The holiday season brings lots of travel -- visiting family and friends, taking vacations. If you have ever traveled and experienced jet lag, you know that you can feel that you are just not quite fully functioning (particularly when traveling east) when you arrive at your destination. A new study shows that this particular effect of jet lag may linger longer than we realize.
Researchers at The University of California at Berkley conducted an interesting experiment. They used an animal model in which they compared the performance and memory tasks of jet lagged hamsters against a control group. The researchers learned that jet lag affects the part of the brain responsible for memory and learning:
- It limits the growth of brain cells and reduces brain activity.
- It leads to memory and learning problems.
- Even a month after recovering, subjects were still suffering from its effects.
Lance Kriegsfeld, UC Berkley associate professor of psychology and the author of the study, commented, "What this says is that, whether you are a flight attendant, medical resident, or rotating shift worker, repeated disruption of circadian rhythms is likely going to have a long-term impact on your cognitive behavior and function."
I could not agree with him more.

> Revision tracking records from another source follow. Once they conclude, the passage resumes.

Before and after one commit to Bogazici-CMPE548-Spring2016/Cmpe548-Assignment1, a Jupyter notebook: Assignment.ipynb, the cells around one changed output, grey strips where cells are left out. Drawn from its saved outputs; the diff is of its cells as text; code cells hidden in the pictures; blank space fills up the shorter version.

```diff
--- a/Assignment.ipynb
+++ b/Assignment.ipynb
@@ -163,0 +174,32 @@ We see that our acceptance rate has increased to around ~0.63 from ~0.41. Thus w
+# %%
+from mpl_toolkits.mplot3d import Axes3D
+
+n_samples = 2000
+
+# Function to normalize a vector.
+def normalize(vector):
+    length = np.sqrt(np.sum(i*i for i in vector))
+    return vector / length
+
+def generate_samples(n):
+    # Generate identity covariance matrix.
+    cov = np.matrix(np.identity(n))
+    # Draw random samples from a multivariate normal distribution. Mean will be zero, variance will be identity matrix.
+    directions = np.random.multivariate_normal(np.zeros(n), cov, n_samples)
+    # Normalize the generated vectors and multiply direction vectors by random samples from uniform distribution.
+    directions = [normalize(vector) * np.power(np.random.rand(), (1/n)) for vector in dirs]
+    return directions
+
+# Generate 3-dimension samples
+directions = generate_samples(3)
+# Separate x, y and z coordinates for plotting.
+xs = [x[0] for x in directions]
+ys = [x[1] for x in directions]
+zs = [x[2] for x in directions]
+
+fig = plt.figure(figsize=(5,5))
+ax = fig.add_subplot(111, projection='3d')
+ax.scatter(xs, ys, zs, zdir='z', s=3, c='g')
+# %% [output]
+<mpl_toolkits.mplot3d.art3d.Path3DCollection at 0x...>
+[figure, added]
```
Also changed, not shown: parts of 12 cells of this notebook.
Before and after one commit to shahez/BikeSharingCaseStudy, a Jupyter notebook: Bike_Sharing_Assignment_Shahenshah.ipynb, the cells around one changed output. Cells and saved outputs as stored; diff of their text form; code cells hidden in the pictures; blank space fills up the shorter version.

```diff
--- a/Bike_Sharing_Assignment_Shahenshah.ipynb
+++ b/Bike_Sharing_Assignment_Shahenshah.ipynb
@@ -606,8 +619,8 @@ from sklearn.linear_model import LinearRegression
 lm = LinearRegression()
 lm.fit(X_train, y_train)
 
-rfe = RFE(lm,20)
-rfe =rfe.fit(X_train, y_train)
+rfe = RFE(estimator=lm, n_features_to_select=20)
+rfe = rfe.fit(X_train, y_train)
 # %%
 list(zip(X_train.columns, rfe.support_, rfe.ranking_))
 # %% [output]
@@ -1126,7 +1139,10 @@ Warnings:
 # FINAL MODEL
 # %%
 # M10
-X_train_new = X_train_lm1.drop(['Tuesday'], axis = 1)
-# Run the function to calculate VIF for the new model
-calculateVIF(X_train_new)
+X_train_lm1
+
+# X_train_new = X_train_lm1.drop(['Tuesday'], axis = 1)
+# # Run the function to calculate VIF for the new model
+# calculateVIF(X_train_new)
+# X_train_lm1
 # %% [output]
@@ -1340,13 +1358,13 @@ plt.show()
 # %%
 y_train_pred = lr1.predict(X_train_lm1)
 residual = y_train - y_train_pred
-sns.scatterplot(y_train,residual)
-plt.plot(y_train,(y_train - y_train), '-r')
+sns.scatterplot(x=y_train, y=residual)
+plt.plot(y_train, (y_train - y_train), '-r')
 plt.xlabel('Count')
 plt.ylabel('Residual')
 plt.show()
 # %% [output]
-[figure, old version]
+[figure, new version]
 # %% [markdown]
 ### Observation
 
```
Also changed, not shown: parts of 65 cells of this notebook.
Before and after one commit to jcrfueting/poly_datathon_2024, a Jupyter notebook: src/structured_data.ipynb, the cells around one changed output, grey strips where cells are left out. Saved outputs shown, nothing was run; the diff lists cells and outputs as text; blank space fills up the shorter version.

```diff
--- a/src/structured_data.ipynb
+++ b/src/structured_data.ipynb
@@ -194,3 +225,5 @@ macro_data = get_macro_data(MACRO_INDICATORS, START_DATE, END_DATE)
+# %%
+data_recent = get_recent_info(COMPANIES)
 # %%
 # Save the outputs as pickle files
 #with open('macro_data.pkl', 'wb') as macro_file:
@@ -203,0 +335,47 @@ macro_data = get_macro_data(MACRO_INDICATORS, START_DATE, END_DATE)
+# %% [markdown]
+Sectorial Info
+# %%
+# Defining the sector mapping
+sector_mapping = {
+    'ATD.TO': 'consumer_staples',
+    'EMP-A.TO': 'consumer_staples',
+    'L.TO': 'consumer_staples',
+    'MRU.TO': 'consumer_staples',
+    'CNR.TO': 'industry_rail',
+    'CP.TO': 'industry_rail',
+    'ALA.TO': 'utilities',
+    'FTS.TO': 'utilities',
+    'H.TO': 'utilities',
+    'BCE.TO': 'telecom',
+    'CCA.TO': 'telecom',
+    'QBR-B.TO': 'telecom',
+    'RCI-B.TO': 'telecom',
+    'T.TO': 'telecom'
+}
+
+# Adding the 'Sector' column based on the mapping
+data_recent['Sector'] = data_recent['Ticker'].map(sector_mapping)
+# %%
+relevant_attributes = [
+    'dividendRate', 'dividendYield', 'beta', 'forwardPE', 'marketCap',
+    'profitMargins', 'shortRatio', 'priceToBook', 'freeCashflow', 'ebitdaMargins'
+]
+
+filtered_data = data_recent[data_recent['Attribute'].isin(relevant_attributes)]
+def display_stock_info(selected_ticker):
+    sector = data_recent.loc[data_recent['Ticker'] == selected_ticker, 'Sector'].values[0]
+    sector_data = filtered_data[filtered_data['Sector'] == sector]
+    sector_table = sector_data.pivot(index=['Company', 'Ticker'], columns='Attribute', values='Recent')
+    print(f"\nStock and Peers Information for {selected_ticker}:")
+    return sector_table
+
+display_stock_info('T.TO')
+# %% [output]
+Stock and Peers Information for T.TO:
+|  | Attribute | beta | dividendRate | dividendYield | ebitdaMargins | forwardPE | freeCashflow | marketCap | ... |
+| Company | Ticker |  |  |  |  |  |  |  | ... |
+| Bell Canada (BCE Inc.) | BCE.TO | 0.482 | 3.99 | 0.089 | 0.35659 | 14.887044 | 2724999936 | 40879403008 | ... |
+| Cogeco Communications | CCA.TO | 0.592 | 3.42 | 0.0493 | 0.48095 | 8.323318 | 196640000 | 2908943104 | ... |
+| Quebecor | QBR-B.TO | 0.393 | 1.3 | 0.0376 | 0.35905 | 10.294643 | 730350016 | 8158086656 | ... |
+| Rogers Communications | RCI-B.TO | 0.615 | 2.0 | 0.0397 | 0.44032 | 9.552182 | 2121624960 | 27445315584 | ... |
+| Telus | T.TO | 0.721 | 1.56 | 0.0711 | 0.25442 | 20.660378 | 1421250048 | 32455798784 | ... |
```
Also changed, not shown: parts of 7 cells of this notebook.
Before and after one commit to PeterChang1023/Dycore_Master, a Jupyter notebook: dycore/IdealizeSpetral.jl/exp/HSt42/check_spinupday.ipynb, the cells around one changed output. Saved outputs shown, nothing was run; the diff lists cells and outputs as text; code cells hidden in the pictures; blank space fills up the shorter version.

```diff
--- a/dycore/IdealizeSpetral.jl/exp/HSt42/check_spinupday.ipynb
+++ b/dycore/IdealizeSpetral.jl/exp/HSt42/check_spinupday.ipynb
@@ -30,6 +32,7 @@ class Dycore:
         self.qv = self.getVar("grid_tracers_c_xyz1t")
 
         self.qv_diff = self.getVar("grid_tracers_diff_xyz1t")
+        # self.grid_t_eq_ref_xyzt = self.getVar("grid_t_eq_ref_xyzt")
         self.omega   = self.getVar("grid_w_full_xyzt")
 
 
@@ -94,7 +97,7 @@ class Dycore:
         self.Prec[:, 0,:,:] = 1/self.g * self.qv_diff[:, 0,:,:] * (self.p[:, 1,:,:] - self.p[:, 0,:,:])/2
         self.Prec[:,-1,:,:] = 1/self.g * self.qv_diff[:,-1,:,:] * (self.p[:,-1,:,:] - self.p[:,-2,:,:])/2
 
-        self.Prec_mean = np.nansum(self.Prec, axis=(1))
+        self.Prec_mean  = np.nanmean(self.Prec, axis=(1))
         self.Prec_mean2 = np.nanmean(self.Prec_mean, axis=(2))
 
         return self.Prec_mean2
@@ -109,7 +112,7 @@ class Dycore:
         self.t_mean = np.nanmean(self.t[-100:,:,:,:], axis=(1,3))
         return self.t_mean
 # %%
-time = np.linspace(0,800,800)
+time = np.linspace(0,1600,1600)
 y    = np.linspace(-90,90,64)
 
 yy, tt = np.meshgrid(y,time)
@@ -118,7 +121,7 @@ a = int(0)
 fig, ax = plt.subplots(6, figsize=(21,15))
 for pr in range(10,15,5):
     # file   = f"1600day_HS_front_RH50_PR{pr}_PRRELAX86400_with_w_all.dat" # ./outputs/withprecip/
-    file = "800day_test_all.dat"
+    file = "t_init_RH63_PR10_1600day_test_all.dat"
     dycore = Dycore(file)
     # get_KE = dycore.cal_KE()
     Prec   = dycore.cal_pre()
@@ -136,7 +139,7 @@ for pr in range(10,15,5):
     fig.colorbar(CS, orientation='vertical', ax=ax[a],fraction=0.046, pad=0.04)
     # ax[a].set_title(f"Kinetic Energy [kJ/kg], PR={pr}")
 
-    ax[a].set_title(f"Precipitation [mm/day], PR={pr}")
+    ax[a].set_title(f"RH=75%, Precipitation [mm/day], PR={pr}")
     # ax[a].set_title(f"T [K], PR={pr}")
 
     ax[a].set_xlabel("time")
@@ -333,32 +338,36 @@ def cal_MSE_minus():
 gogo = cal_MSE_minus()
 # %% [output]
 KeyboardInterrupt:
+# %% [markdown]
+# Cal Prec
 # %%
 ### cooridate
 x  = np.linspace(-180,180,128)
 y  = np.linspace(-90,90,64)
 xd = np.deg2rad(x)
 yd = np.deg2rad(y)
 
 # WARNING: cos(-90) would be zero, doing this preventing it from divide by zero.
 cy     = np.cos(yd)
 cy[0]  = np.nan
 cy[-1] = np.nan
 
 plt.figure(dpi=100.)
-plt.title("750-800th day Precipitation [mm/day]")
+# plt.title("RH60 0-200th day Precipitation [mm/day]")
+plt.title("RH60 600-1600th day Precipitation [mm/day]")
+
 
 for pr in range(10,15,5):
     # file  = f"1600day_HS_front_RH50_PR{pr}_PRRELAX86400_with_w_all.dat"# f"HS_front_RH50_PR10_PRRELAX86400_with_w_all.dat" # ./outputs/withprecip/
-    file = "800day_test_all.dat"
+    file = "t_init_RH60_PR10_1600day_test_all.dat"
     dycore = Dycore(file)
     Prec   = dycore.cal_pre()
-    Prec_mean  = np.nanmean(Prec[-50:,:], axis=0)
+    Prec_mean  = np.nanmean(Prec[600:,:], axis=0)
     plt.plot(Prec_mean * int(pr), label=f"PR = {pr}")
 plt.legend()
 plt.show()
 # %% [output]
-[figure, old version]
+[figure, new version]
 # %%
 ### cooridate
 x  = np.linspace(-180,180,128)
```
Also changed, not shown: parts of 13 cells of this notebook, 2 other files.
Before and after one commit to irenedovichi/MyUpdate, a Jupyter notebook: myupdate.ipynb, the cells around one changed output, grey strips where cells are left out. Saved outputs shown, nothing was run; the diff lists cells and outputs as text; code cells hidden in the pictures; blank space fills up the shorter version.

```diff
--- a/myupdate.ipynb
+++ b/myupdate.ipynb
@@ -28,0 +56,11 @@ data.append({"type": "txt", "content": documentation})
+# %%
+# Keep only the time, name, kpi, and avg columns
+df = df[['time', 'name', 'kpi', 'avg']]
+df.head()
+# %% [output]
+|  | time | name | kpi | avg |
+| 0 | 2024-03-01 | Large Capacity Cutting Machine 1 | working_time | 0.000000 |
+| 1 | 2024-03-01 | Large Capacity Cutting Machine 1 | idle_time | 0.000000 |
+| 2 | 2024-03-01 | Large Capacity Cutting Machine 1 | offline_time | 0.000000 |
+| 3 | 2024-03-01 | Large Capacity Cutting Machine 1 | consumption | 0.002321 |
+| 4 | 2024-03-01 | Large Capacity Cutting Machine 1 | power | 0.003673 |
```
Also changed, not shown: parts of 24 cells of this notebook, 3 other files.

Anyone who travels or works a rotating shift can experience jet lag and not even realize it. Since this was an animal experiment, we can't ask the participants if they noticed feeling any different, or if they had any difficulty learning something new. Even so, this study sheds light on some astounding implications of jet lag for various professionals:
- Pilots learning new flight routes.
- Medical residents practicing new surgical techniques or recognizing unfamiliar states of diseases.
- Shift workers dealing with different job responsibilities, rotations, or assembly methods.
Jet lag could be the cause of many simple errors.
I have written about jet lag before; "jet lag" is usually the result of crossing several time zones in a short period of time, without allowing for your body to time to adjust for the changes in time. Your body will typically adjust at the rate of one to two time zones per day, so if you cross six time zones, your body will naturally make the adjustment to the time change in about three to five days. Though shift workers may not physically cross over time zones, their days and nights fluctuate according to their work schedule, which throws off their biological clock.
Whether you are traveling across the country, or picking up a holiday shift, here are some simple things to help fight jet lag (and keep your brain healthy):
- Time your flights. If you are only flying over two to three zones, avoid the "red eye" flights as much as possible. Remember, jet lag is worse if you traveling east.
- Get outside and get some sunlight! Light helps reset your circadian rhythm and reduces the effects of jet lag.
- Adjust with exercise. Exercise also helps reset your biological clock. I would not suggest running a marathon, but while you are outside getting sunlight, consider taking a brisk walk.
- Avoid alcohol and caffeine. Both will negatively affect your sleep cycle, which will already be slightly off.
- Resist napping on the plane. You may need to fall asleep earlier than your body is used to at your new destination. Being a little more tired could be helpful.
- Melatonin might not be the best answer; the studies on its effectiveness are mixed. As I have "blogged" before melatonin often comes in an overdose amount -- we're talking anything over one milligram. It's important to check with your doctor before taking this hormone.
- Consider a jet lag calculator app. These can help guide you through overcoming and preventing jet lag. Virgin Atlantic offers one that I enjoy from Mental Workout.
Have a happy holiday season, and sleep well.
Follow Dr. Michael J. Breus on Twitter: www.twitter.com/thesleepdoctor